The pitch never made it to the catcher, Ramon Ortega, and Eric Romano ran home from third on the play. After the umpires conferred, Needham was called back to the batter’s box. The home-plate umpire, Rich Maggio, ruled that the ball did not hit Needham. The play was scored as a wild pitch, and Romano’s run counted. The Tomcats got a run, if not a base, and led by 4-2.

The controversy had repercussions. It led to the loss of the Aviators’ starting pitcher, Hart. Hart apparently said something in the dugout after the half-inning that the umpire heard, and the pitcher was ejected, forcing the Aviators to bring Matt Longfield in.

“He got hit by the pitch, and it’s really disappointing because that could be the difference in the game, and then my starting pitcher gets thrown out of the game,” Aviators Manager Jeff Quiros said. “It’s disgusting how that happened. He wasn’t even talking to the umpire.”

Glen Johnson uncorked a home run in the seventh for the Aviators, a solo shot. Two batters later, Heller followed that up with his second homer of the game, a moonshot into the woods beyond left field, tying the score at 4-4.

The Tomcats hit one home run in the second and nearly had a second the same inning. Fleishman led off the inning by juicing a 1-0 pitch well over the left-field fence. Later in the inning, Needham drove a ball high and deep that would have been a solo homer if not for Heller, who caught the ball before tumbling over the fence.

But the Tomcats found themselves in the hole in the fourth when Heller went deep to put the Aviators ahead, 2-1. Heller’s two-run blast travelled an estimated 340 feet, landing close to a basketball court beyond the right-center-field fence.

“It’s just what you expected with Westhampton and Riverhead,” Heller said. “We knew it was going to be tight. We knew it was going to be close. You know, it’s funny, with Riverhead, it’s always a tied game in the ninth, and then something crazy happens.”

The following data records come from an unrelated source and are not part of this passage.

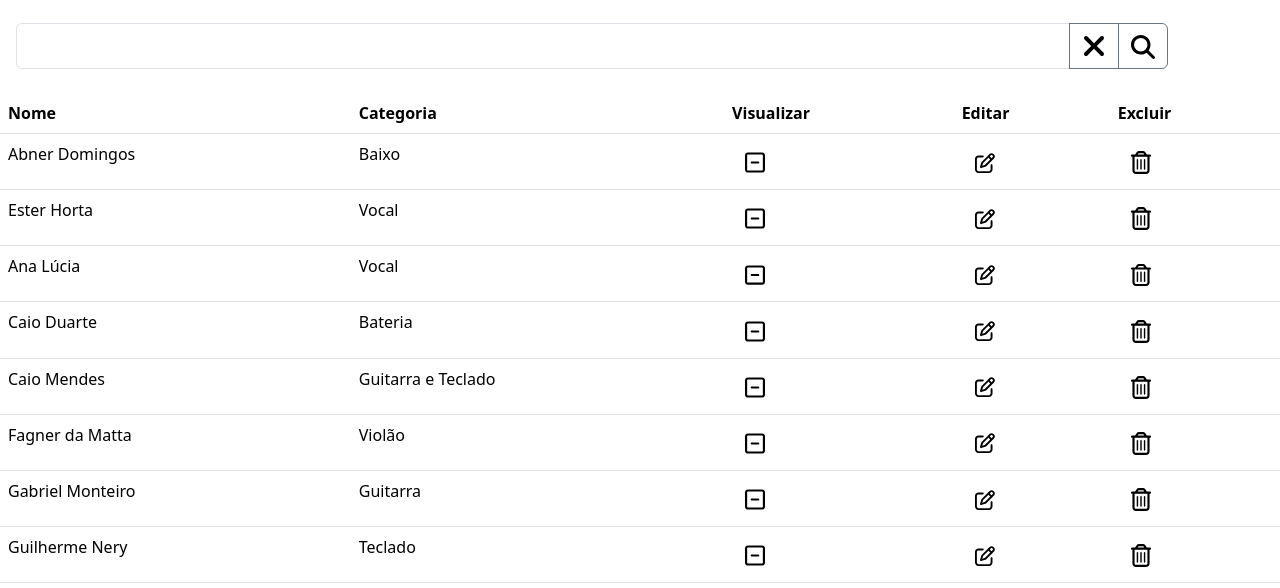
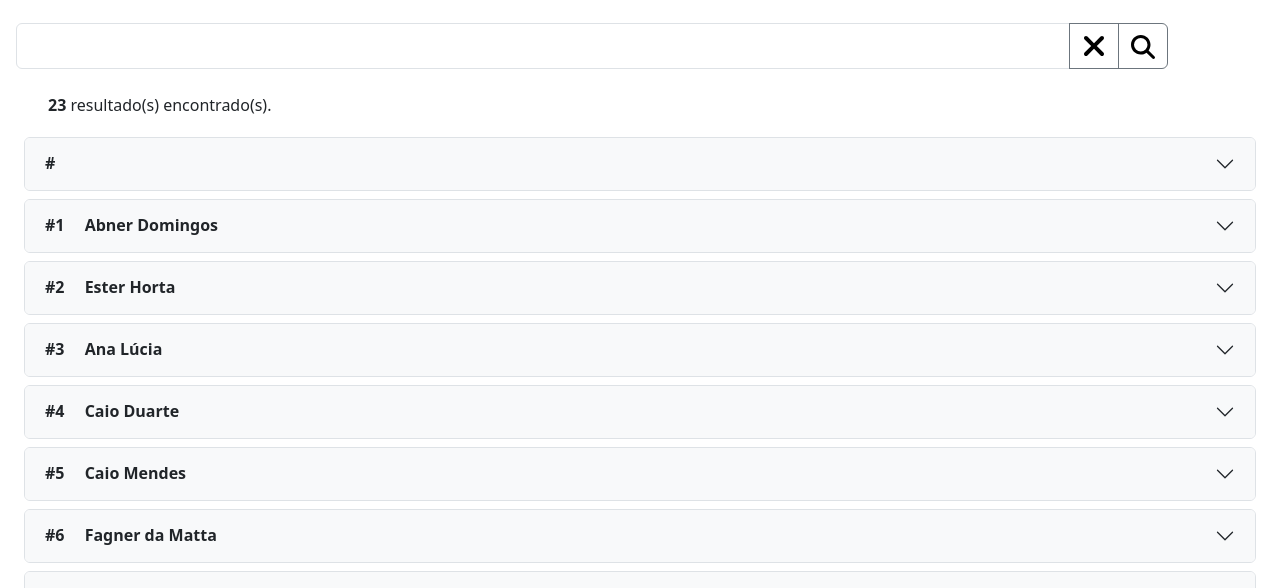
Before and after one commit to silashorta/voluntarios, a website with bundled scripts: page pages/voluntarios.html in a window 1280 px wide. Both pictures are taken after a click on the button 1143 px from the left and 243 px from the top of the page. Shown: the part 197-785 px from the top of the page. Built offline with nearby package versions, Linux system fonts and the light colour scheme.

Commit message:
update style voluntarios

```diff
--- a/data/integrantes.js
+++ b/data/integrantes.js
@@ -1,6 +1,6 @@
 const integrantes = [
     {
-        "id": 0,
+        "id": "",
         "nome": "",
         "sobrenome": "",
         "posicao": "",
--- a/pages/voluntarios.html
+++ b/pages/voluntarios.html
@@ -53,12 +53,13 @@
     </div>
 
     <div>
-      <table class="table table-hover mt-4">
-      </table>
+      <div id="tabela" class="m-4">
+
       </div>
 
       <div class="d-flex justify-content-end">
-      <button class="btn btn-outline-primary m-4" id="novoVoluntario" data-bs-toggle="modal" data-bs-target="#exampleModal">+</button>
+        <button class="btn btn-outline-primary m-4" id="novoVoluntario" data-bs-toggle="modal"
+          data-bs-target="#exampleModal">+</button>
       </div>
 
       <!-- Modal -->
@@ -66,11 +67,11 @@
         <div class="modal-dialog">
           <div class="modal-content">
             <div class="modal-header">
-            <h1 class="modal-title fs-5" id="exampleModalLabel">Adicionar Volutário</h1>
+              <h1 class="modal-title fs-5" id="exampleModalLabel">Adicionar Voluntário</h1>
               <button type="button" class="btn-close" data-bs-dismiss="modal" aria-label="Close"></button>
             </div>
             <div class="modal-body">
-            <form >
+              <form>
                 <div class="mb-3">
                   <label for="nomeVoluntario" class="form-label">Nome</label>
                   <input type="text" class="form-control" id="nomeVoluntario" aria-describedby="emailHelp">
--- a/scripts/calendario.js
+++ b/scripts/calendario.js
@@ -134,6 +134,7 @@ function atualizarCalendario() {
             const monthEvent = parseInt(parts[1]);
 
             if (dia === dayEvent && mes + 1 === monthEvent) {
+              celula.style.textAlign = "center"
               celula.style.fontWeight = "bold";
               celula.style.backgroundColor = "var(--cinza)";
             }
--- a/scripts/eventos.js
+++ b/scripts/eventos.js
@@ -39,6 +39,7 @@ for (let i = 0; i < eventos.length; i++) {
 
     const diaVerificado = diaCalendario[day];
     if (diaVerificado) {
+        diaVerificado.style.textAlign = "center"
         diaVerificado.style.fontWeight = "bold";
         diaVerificado.style.backgroundColor = "var(--cinza)";
     }
--- a/scripts/repertorio.js
+++ b/scripts/repertorio.js
@@ -5,8 +5,7 @@ insereDados()
 
 //FUNÇAO TONALIDADE
 const tonalidade = document.querySelector('.tonalidade')
-tonalidade.innerHTML =
-    ``
+tonalidade.innerHTML = ``
 
 //FUNÇÃO INSERIR TABELA DINÂMICA
 function insereDados() {
--- a/scripts/voluntarios.js
+++ b/scripts/voluntarios.js
@@ -1,67 +1,64 @@
 import integrantes from '../data/integrantes.js'
 
-const table = document.querySelector('table');
+const table = document.querySelector('#tabela');
 insereDados()
 
 
 //FUNÇÃO INSERIR TABELA DINÂMICA
 function insereDados() {
     table.innerHTML = ""
+    for (let i = 0; i < integrantes.length; i++) {
 
-    const firstRow = table.insertRow();
-    firstRow.insertAdjacentHTML('beforeend', '<th>Nome</th>');
-    firstRow.insertAdjacentHTML('beforeend', '<th>Categoria</th>');
-    firstRow.insertAdjacentHTML('beforeend', '<th></th>');
-    firstRow.insertAdjacentHTML('beforeend', '<th></th>');
-    firstRow.insertAdjacentHTML('beforeend', '<th></th>');
+        const row = document.createElement('div')
+        row.className = 'row'
+        row.id = 'row'
+        table.appendChild(row)
+        row.innerHTML = `
+        <div class="accordion container my-1" id="accordionExample">
+          <div class="accordion-item ">
+            <h2 class="accordion-header">
+              <button class="accordion-button bg-light collapsed" type="button" data-bs-toggle="collapse"
+                data-bs-target="#collapse${integrantes[i].id}" aria-expanded="false"
+                aria-controls="collapse${integrantes[i].id}">
+                <div>
+                  <strong id="idTitulo">#${integrantes[i].id} <span
+                      class="idTitulo__titulo">${integrantes[i].nome} ${integrantes[i].sobrenome}</span></strong>
+                  <div>
+              </button>
+            </h2>
+            <div id="collapse${integrantes[i].id}" class="accordion-collapse collapse" data-bs-parent="#accordionExample">
+              <div class="accordion-body bg-light">
+                <div class="d-flex">
+                  <div class="col">
+                    <p>#id: ${integrantes[i].id}</p>
+                    <p>Nome: ${integrantes[i].nome}</p>
+                    <p>Sobrenome: ${integrantes[i].sobrenome}</p>
+                    <p>Cargo: ${integrantes[i].posicao}</p>
+                    <p>Posição 1: ${integrantes[i].categoria}</p>
+                    <p>Posição 2: ${integrantes[i].categoria2}</p>
+                    <p>Nascimento: ${integrantes[i].nascimento}</p>
+                    <p>Telefone: ${integrantes[i].telefone}</p>
+                  </div>
+                </div>
+                <hr>
+                <div>
+                  <p>Tags:</p>
+                </div>
+                <hr>
+                <div>
+                  <button class="btn"><img class="icones__voluntarios" src="../icon/pen-to-square-regular.svg"></button>
+                  <button class="btn"><img class="icones__voluntarios" src="../icon/trash-can-regular.svg"></button>
+                </div>
+              </div>
+            </div>
+          </div>
+        </div>
+        `
 
-    for (let i = 0; i < integrantes.length; i++) {
-        const row = table.insertRow();
-        const divVazia = table.insertRow()
-        const nomeCell = row.insertCell();
-        const categoriaCell = row.insertCell();
-        const botaoModal = row.insertCell()
-        const botaoEdit = row.insertCell();
-        const botaoExclui = row.insertCell()
-        const modal = row.insertCell()
-
-
-        nomeCell.innerHTML = `${integrantes[i].nome} ${integrantes[i].sobrenome}`;
-
-        if (integrantes[i].categoria2 !== "") {
-            categoriaCell.innerHTML = `${integrantes[i].categoria} e ${integrantes[i].categoria2}`
-        } else {
-            categoriaCell.innerHTML = `${integrantes[i].categoria}`
+        //LIMPAR LINHA EM BRANCO
+        if (`${integrantes[i].nome}` == ""){
+            row.innerHTML = ""
         }
-
-        if (integrantes[i].nome === "") {
-            row.style.display = "none";
-        }
-
-        botaoEdit.innerHTML = `<button class="btn"><img class="icones__voluntarios" id="edita" src="../icon/pen-to-square-regular.svg"></button>`
-        botaoExclui.innerHTML = `<button class="btn"><img class="icones__voluntarios" id="exclui" src="../icon/trash-can-regular.svg"></button>`
-        botaoModal.innerHTML = `<button class="btn"><img class="icones__voluntarios" id="visualiza" src="../icon/square-minus-regular.svg"></button>`
-        const visualiza = document.querySelector('#visualiza')
-        botaoModal.addEventListener('click', (e) => {
-            e.preventDefault()
-            visualiza.style.transform = 'rotate(90deg)';
-            modal.classList.toggle('d-block')
-            console.log(visualiza)
-        })
-
-        divVazia.appendChild(modal)
-        modal.setAttribute("colspan", "6")
-        modal.style.display = 'none'
-        modal.innerHTML = `
-        <p><strong>#id:</strong> ${integrantes[i].id}</p>
-        <p><strong>Nome:</strong> ${integrantes[i].nome}</p>
-        <p><strong>Sobrenome:</strong> ${integrantes[i].sobrenome}</p>
-        <p><strong>Posicao:</strong> ${integrantes[i].posicao}</p>
-        <p><strong>Categoria:</strong> ${integrantes[i].categoria}</p>
-        <p><strong>Categoria 2:</strong> ${integrantes[i].categoria2}</p>
-        <p><strong>Nascimento:</strong> ${integrantes[i].nascimento}</p>
-        <p><strong>Telefone:</strong> ${integrantes[i].telefone}</p>
-        `
     }
 
 }
@@ -104,37 +101,54 @@ function pesquisar() {
 
 //FUNÇÃO INSERIR VOLUNTÁRIOS FILTRADOS
 function insereDadosFiltrados(filtrado) {
-    const firstRow = table.insertRow();
-    firstRow.insertAdjacentHTML('beforeend', '<th>Nome</th>');
-    firstRow.insertAdjacentHTML('beforeend', '<th>Categoria</th>');
-    firstRow.insertAdjacentHTML('beforeend', '<th>Visualizar</th>');
-    firstRow.insertAdjacentHTML('beforeend', '<th>Editar</th>');
-    firstRow.insertAdjacentHTML('beforeend', '<th>Excluir</th>');
+    const quantidadeFiltrado = filtrado.length.toString().padStart(2, '0');
+    table.innerHTML = `<p class="px-4"><strong>${quantidadeFiltrado}</strong> resultado(s) encontrado(s).</p>`
 
     for (let i = 0; i < filtrado.length; i++) {
-        const row = table.insertRow();
-        const nomeCell = row.insertCell();
-        const categoriaCell = row.insertCell();
-
-        const botaoModal = row.insertCell()
-        const botaoEdit = row.insertCell();
-        const botaoExclui = row.insertCell()
-
-        nomeCell.innerHTML = `${filtrado[i].nome} ${filtrado[i].sobrenome}`;
-        if (filtrado[i].categoria2 !== "") {
-            categoriaCell.innerHTML = `${filtrado[i].categoria} e ${filtrado[i].categoria2}`
-        } else {
-            categoriaCell.innerHTML = filtrado[i].categoria
-        }
-
-        botaoEdit.innerHTML = `<button class="btn"><img class="icones__voluntarios" src="../icon/pen-to-square-regular.svg"></button>`
-        botaoExclui.innerHTML = `<button class="btn"><img class="icones__voluntarios" src="../icon/trash-can-regular.svg"></button>`
-        botaoModal.innerHTML = `<button class="btn"><img class="icones__voluntarios" src="../icon/square-minus-regular.svg"></button>`
-
-        if (filtrado[i].nome === "") {
-            row.style.display = "none";
-        }
+        const row = document.createElement('div')
+        row.className = 'row'
+        row.id = 'row'
+        table.appendChild(row)
+        row.innerHTML = `
+        <div class="accordion container my-1" id="accordionExample">
+          <div class="accordion-item ">
+            <h2 class="accordion-header">
+              <button class="accordion-button bg-light collapsed" type="button" data-bs-toggle="collapse"
+                data-bs-target="#collapse${filtrado[i].id}" aria-expanded="false"
+                aria-controls="collapse${filtrado[i].id}">
+                <div>
+                  <strong id="idTitulo">#${filtrado[i].id} <span
+                      class="idTitulo__titulo">${filtrado[i].nome} ${filtrado[i].sobrenome}</span></strong>
+                  <div>
+              </button>
+            </h2>
+            <div id="collapse${filtrado[i].id}" class="accordion-collapse collapse" data-bs-parent="#accordionExample">
+              <div class="accordion-body bg-light">
+                <div class="d-flex">
+                  <div class="col">
+                    <p>#id: ${filtrado[i].id}</p>
+                    <p>Nome: ${filtrado[i].nome}</p>
+                    <p>Sobrenome: ${filtrado[i].sobrenome}</p>
+                    <p>Cargo: ${filtrado[i].posicao}</p>
+                    <p>Posição 1: ${filtrado[i].categoria}</p>
+                    <p>Posição 2: ${filtrado[i].categoria2}</p>
+                    <p>Nascimento: ${filtrado[i].nascimento}</p>
+                    <p>Telefone: ${filtrado[i].telefone}</p>
+                  </div>
+                </div>
+                <hr>
+                <div>
+                  <p>Tags:</p>
+                </div>
+                <hr>
+                <div>
+                  <button class="btn"><img class="icones__voluntarios" src="../icon/pen-to-square-regular.svg"></button>
+                  <button class="btn"><img class="icones__voluntarios" src="../icon/trash-can-regular.svg"></button>
+                </div>
+              </div>
+            </div>
+          </div>
+        </div>
+        `
     }
-
-
 }
--- a/style/style.css
+++ b/style/style.css
@@ -172,4 +172,11 @@ pre{
 .diaVerificado{
     background-color: var(--cinza);
     font-weight: 700;
+    text-align: center;
+    border-radius: 50%;
+    width: 5px;
 }
+
+.agenda__main{
+    box-shadow: 1px 1px 2px 1px var(--cinza);
+}
```
Also changed, not shown: index.html (+2 -1 lines). Lines whose indentation alone changed are shown as unchanged.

Quiros, whose team had won eight of its previous 10 games, said: “Every game we play with them is like this. They got the better of us today. They were the better team today, and they’re moving on.”